The remains of the Kings Canyon Lodge after being burnt by the so-called "Rough Fire" in the Sequoia National Forest, California

The remains of the Kings Canyon Lodge after being burnt by the so-called "Rough Fire" in the Sequoia National Forest, California

A heat wave baking much of California posed difficulties for crews battling several major wildfires across the state on Wednesday, the largest threatening dozens of homes near Kings Canyon National Park as residents braced for possible evacuations.

Temperatures in excess of 100 Fahrenheit (38 Celsius) settled over large parts of the state on Tuesday and were expected to persist until Thursday, National Weather Service meteorologist Carol Smith said.

The port city of Long Beach, just south of Los Angeles, posted a record-high temperature for the date on Wednesday of 103F (39C), Smith said.

Areas of Los Angeles’ sprawling San Fernando Valley also sweltered in temperatures above 100 F (38 C), she said.

While the extreme heat was uncomfortable for many California residents, it presented more acute risks for firefighters wearing heavy gear and struggling to suppress at least five large wildfires or clusters of fires statewide.

The so-called Rough Fire, which ranks as the largest blaze in California and has charred more than 103,000 acres (41,500 hectares) of drought-parched timber, chaparral and tall grass since it was ignited by lightning on July 31 east of Fresno in Kings Canyon National Park.

Temperatures in parts of the fire zone topped 100F on Wednesday, said Jake Rodriguez, a spokesman for the team managing the blaze.

Some 1,900 firefighters, laboring in steep, rocky terrain, were assigned to the fire and as of Wednesday had managed to carve containment lines around 31 percent of its perimeter, Rodriguez said.

“Heat is an extremely difficult factor to work around, there’s really no way around it,” he said. “They just have to make sure that they stay hydrated.”

The blaze has cast smoke over numerous hiking and camping areas, prompting cancellations of activities. All campgrounds in Kings Canyon National Park were closed for the Labor Day weekend and remained closed on Wednesday.

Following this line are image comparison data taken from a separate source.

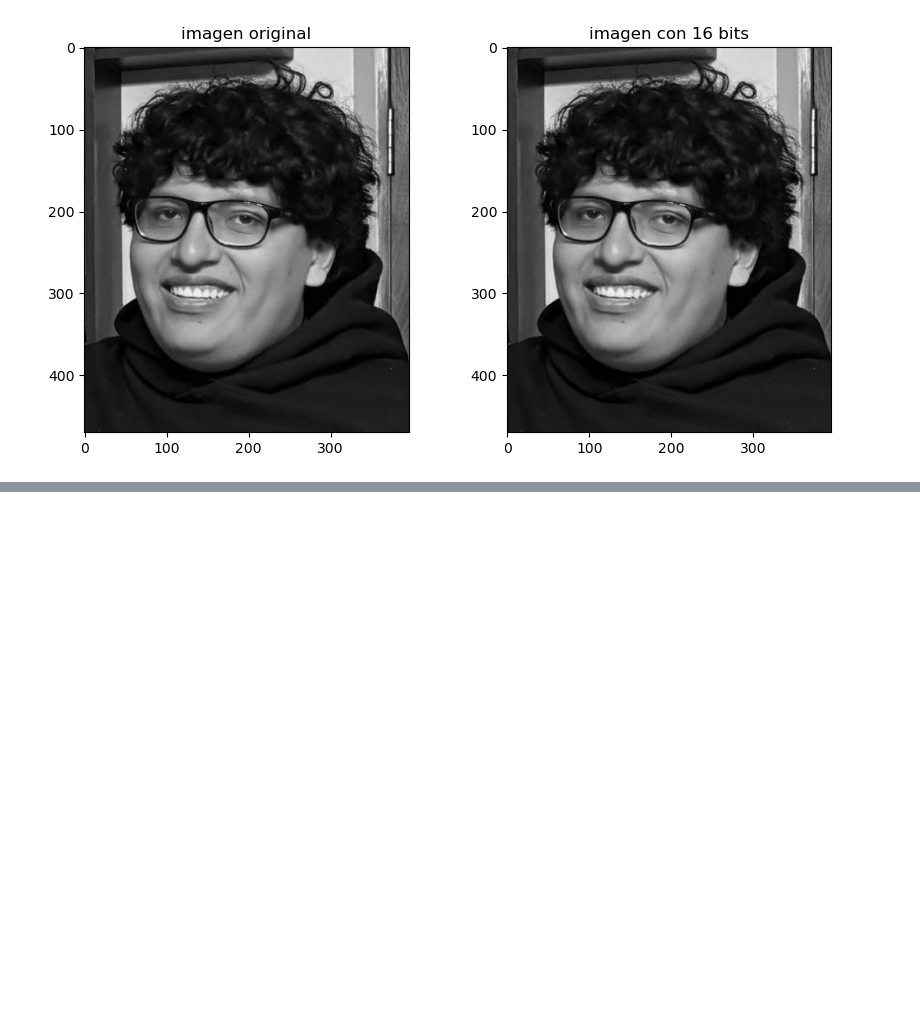
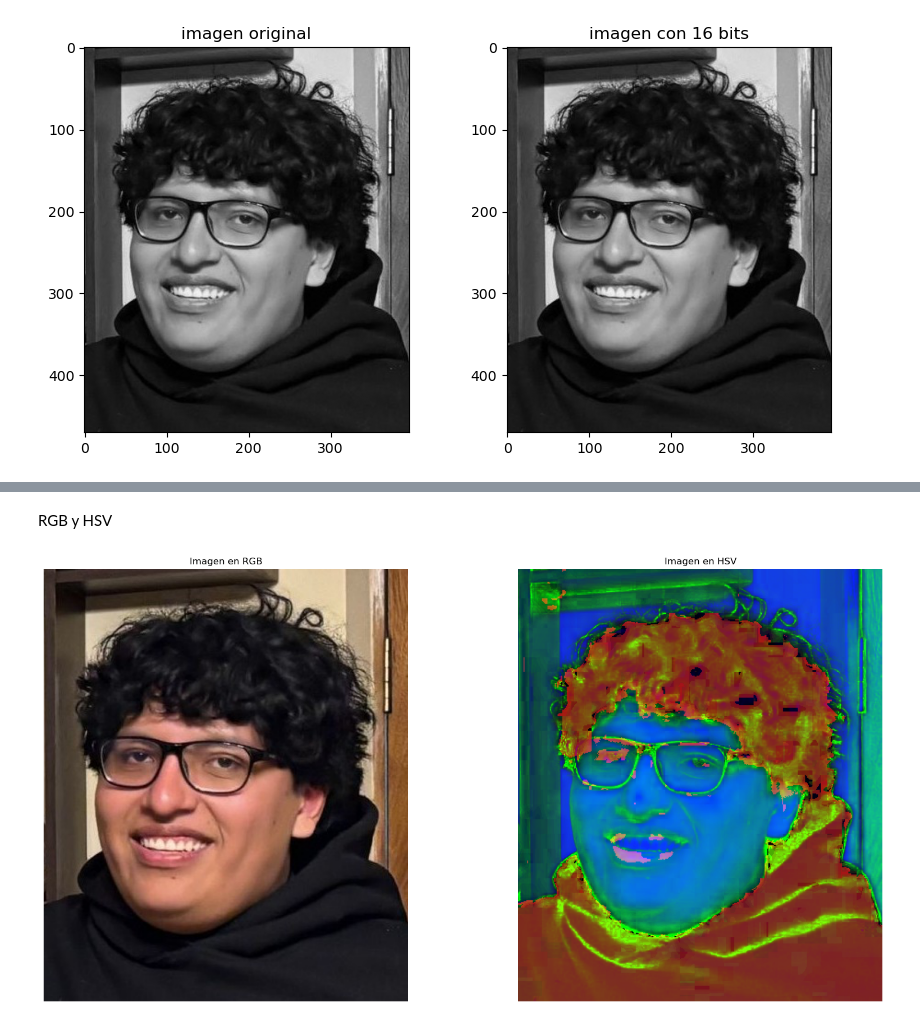
Before and after one commit to Fitooohhh/PDI2026, a Jupyter notebook: Clase1/clase2.ipynb, the cells around one changed output, grey strips where cells are left out. Drawn from its saved outputs; the diff is of its cells as text; code cells hidden in the pictures; blank space fills up the shorter version.

```diff
--- a/Clase1/clase2.ipynb
+++ b/Clase1/clase2.ipynb
@@ -103,0 +161,25 @@ profundidad del color : uint16
+# %% [markdown]
+RGB y HSV
+# %%
+import cv2
+import numpy as np
+import matplotlib.pyplot as plt
+
+img_rgb = cv2.cvtColor(cv2.imread('chanki.jpg', cv2.IMREAD_COLOR), cv2.COLOR_BGR2RGB)
+
+img_hsv = cv2.cvtColor(img_rgb, cv2.COLOR_RGB2HSV)
+
+fig, axs = plt.subplots(1, 2, figsize=(20, 10))
+
+axs[0].imshow(img_rgb)
+axs[0].set_title("Imagen en RGB")
+axs[0].axis("off")
+
+axs[1].imshow(img_hsv)
+axs[1].set_title("Imagen en HSV")
+axs[1].axis("off")
+
+
+plt.show()
+# %% [output]
+[figure, added]
```
Also changed, not shown: parts of 5 cells of this notebook, 3 other files.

On Tuesday, authorities alerted residents of dozens of houses in some of populated areas near the fire zone, including the community of Dunlap, that they may need to evacuate at a moment’s notice, said Tony Botti, a Fresno County Sheriff’s Office spokesman.

Those advisories remained in place on Wednesday. At least a dozen homes near the fire were evacuated on Monday.

Firefighters in six Western states – California, Oregon, Washington, Idaho, Montana and Utah – were contending with a total of 35 large wildfires on Wednesday, according to the National Interagency Fire Center in Idaho.

(Reporting by Alex Dobuzinskis; Editing by Steve Gorman and Eric Beech)